The above thoughts were written while at Ocean City, Maryland, the latter part of August, and while they man give food for thoughts to some of our readers, we fully realize that the thoughts are but a faint hint at the “deep,” unfathomable works of God, both in nature and grace. Knowledge of him and his mighty works is only in part here, language is inadequate to express even what little his children know; the glory, however, is in the Lord, there to abide until that which is in part is done away and that which is perfect appears, when we shall all see him face to face, and shall know as we are known.
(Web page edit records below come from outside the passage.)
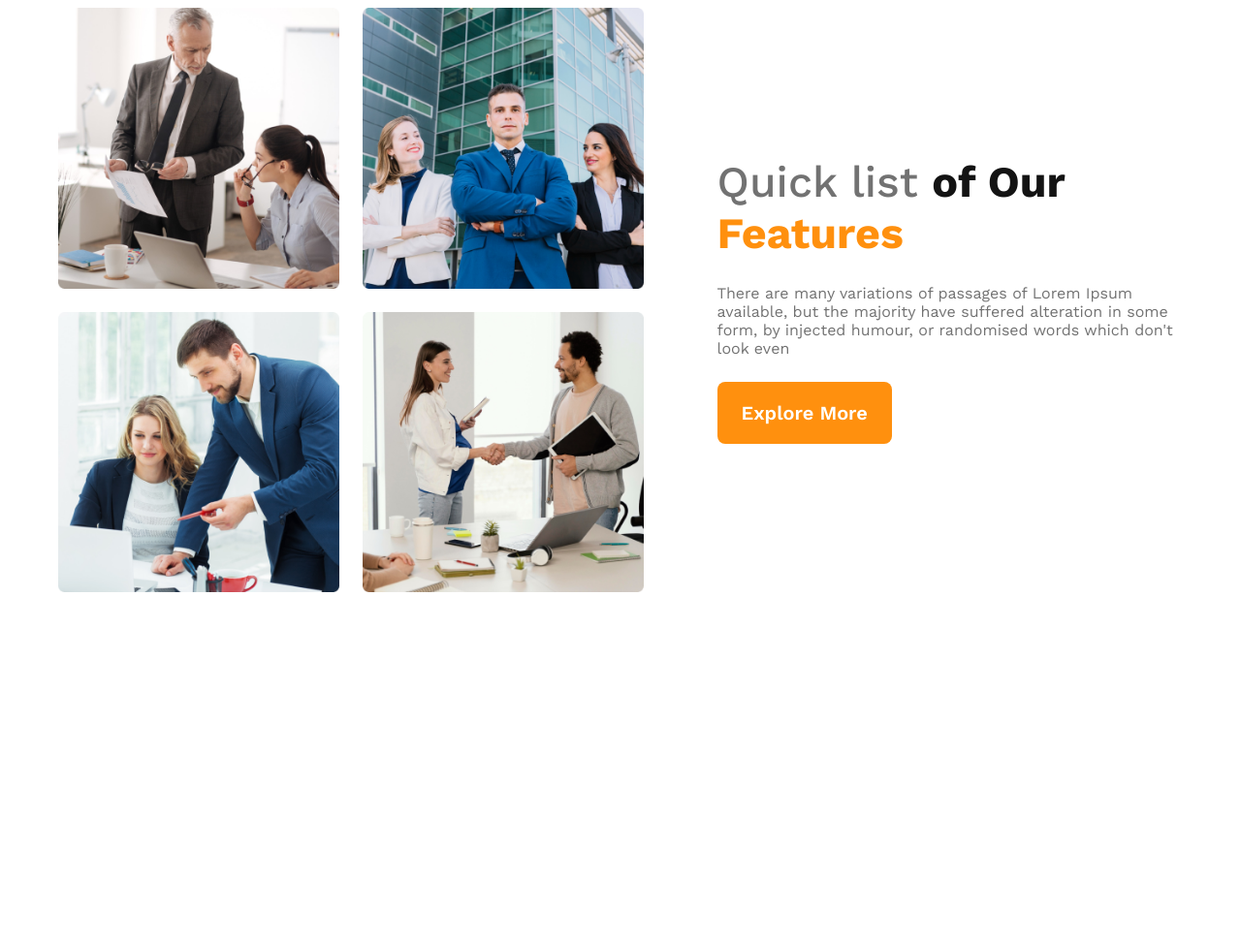
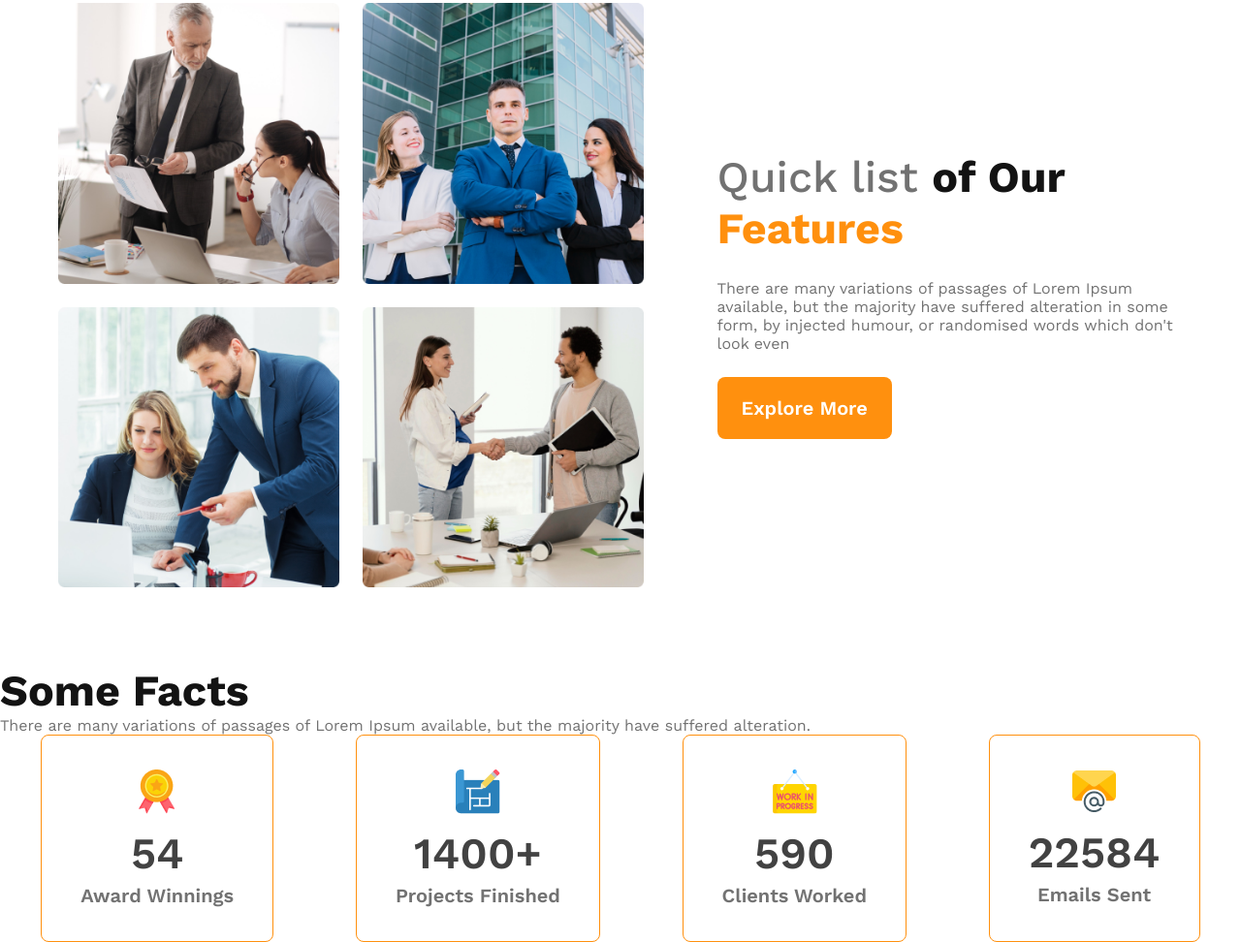
Before and after one commit to shahriarmostafiz/G3-Architects-Project, a plain HTML site: page index.html in a window 1280 px wide. Shown: the part 1091-2063 px from the top of the page at 97% size. Before the commit the page ends 1787 px from the top, so only its background shows below. Drawn offline with nearby package versions, Linux system fonts and the light colour scheme.

Commit message:
cards-created

```diff
--- a/index.html
+++ b/index.html
@@ -16,7 +16,7 @@
     <header>
       <!-- navigation part  -->
       <nav>
-        <h3 class="nav-title">G3 Architects</h3>
+        <h3 class="title">G3 Architects</h3>
         <ul>
           <li><a href="">Home</a></li>
           <li><a href="">About</a></li>
@@ -43,7 +43,7 @@
     <!-- header ended  -->
 
     <main>
-      <!-- feature section -->
+      <!-- team section -->
       <section class="team">
         <div class="team-img-container">
           <img src="./images/team1.png" alt="" class="team-img" />
@@ -52,7 +52,7 @@
           <img src="./images/team4.png" alt="" class="team-img" />
         </div>
         <div class="team-content">
-          <h3 class="team-title">
+          <h3 class="title">
             <span id="gray">Quick list </span> of Our
             <span id="orange">Features</span>
           </h3>
@@ -64,6 +64,43 @@
           <button class="btn-primary">Explore More</button>
         </div>
       </section>
+      <!-- feature container  -->
+      <section class="features">
+        <div class="features-content"></div>
+        <div class="feature-img"></div>
+      </section>
+      <!-- facts section  -->
+      <section class="facts">
+        <div class="facts-info">
+          <h3 class="title">Some Facts</h3>
+          <p class="common-text">
+            There are many variations of passages of Lorem Ipsum available, but
+            the majority have suffered alteration.
+          </p>
+        </div>
+        <div class="facts-card-container">
+          <div class="card">
+            <img src="./images/icons/ribon.png" alt="" />
+            <h2 class="card-stats">54</h2>
+            <p class="card-title">Award Winnings</p>
+          </div>
+          <div class="card">
+            <img src="./images/icons/projects.png" alt="" />
+            <h2 class="card-stats">1400+</h2>
+            <p class="card-title">Projects Finished</p>
+          </div>
+          <div class="card">
+            <img src="./images/icons/customers.png" alt="" />
+            <h2 class="card-stats">590</h2>
+            <p class="card-title">Clients Worked</p>
+          </div>
+          <div class="card">
+            <img src="./images/icons/email.png" alt="" />
+            <h2 class="card-stats">22584</h2>
+            <p class="card-title">Emails Sent</p>
+          </div>
+        </div>
+      </section>
     </main>
     <footer></footer>
   </body>
--- a/style.css
+++ b/style.css
@@ -29,6 +29,11 @@
   font-size: 1rem;
   font-weight: 400;
 }
+.title {
+  color: #131313;
+  font-size: 2.8rem;
+  font-weight: 700;
+}
 /* header section styles  */
 header {
   background: rgba(255, 144, 14, 0.1);
@@ -41,11 +46,6 @@ nav {
   align-items: center;
 }
 
-.nav-title {
-  color: #131313;
-  font-size: 2.8rem;
-  font-weight: 700;
-}
 nav ul {
   display: flex;
   /* flex-grow: 4; */
@@ -88,15 +88,15 @@ nav a {
 /* main secion styles  */
 main {
   max-width: 1440px;
-  margin: 85px auto;
+  margin: 0 auto;
 }
 /* team section here  */
 .team {
   display: flex;
-  justify-content: space-around;
+  /* justify-content: space-around; */
   align-items: center;
   gap: 76px;
-  padding: 0 60px;
+  padding: 80px 60px;
 }
 .team-img-container {
   /* width: 50%; */
@@ -107,15 +107,40 @@ main {
 .team-img {
   width: 100%;
 }
-.team-title {
+.title {
   color: #131313;
   font-size: 2.8rem;
   font-weight: 700;
 }
 .team-text {
   max-width: 537px;
+  padding: 1.6rem 0;
+}
+
+/* facts section here  */
+.facts-card-container {
+  display: flex;
+  /* width: 100%; */
+  justify-content: space-around;
+}
+.card {
+  border-radius: 8px;
+  border: 1px solid #ff900e;
+  text-align: center;
+  padding: 35px 40px;
+}
+.card-stats {
+  color: #424242;
+  text-align: center;
+  font-size: 45px;
+  font-weight: 600;
+  margin-top: 10px;
+}
+.card-title {
   color: #727272;
-  padding: 1.6rem 0;
+  font-size: 20px;
+  font-weight: 600;
+  margin-top: 5px;
 }
 
 /* responsive styles  */
```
Until then “deep” will continue to call unto deep. - K

Elder E.H. Ker
Signs of the Times
Vol. 90, No. 19 – October 1, 1922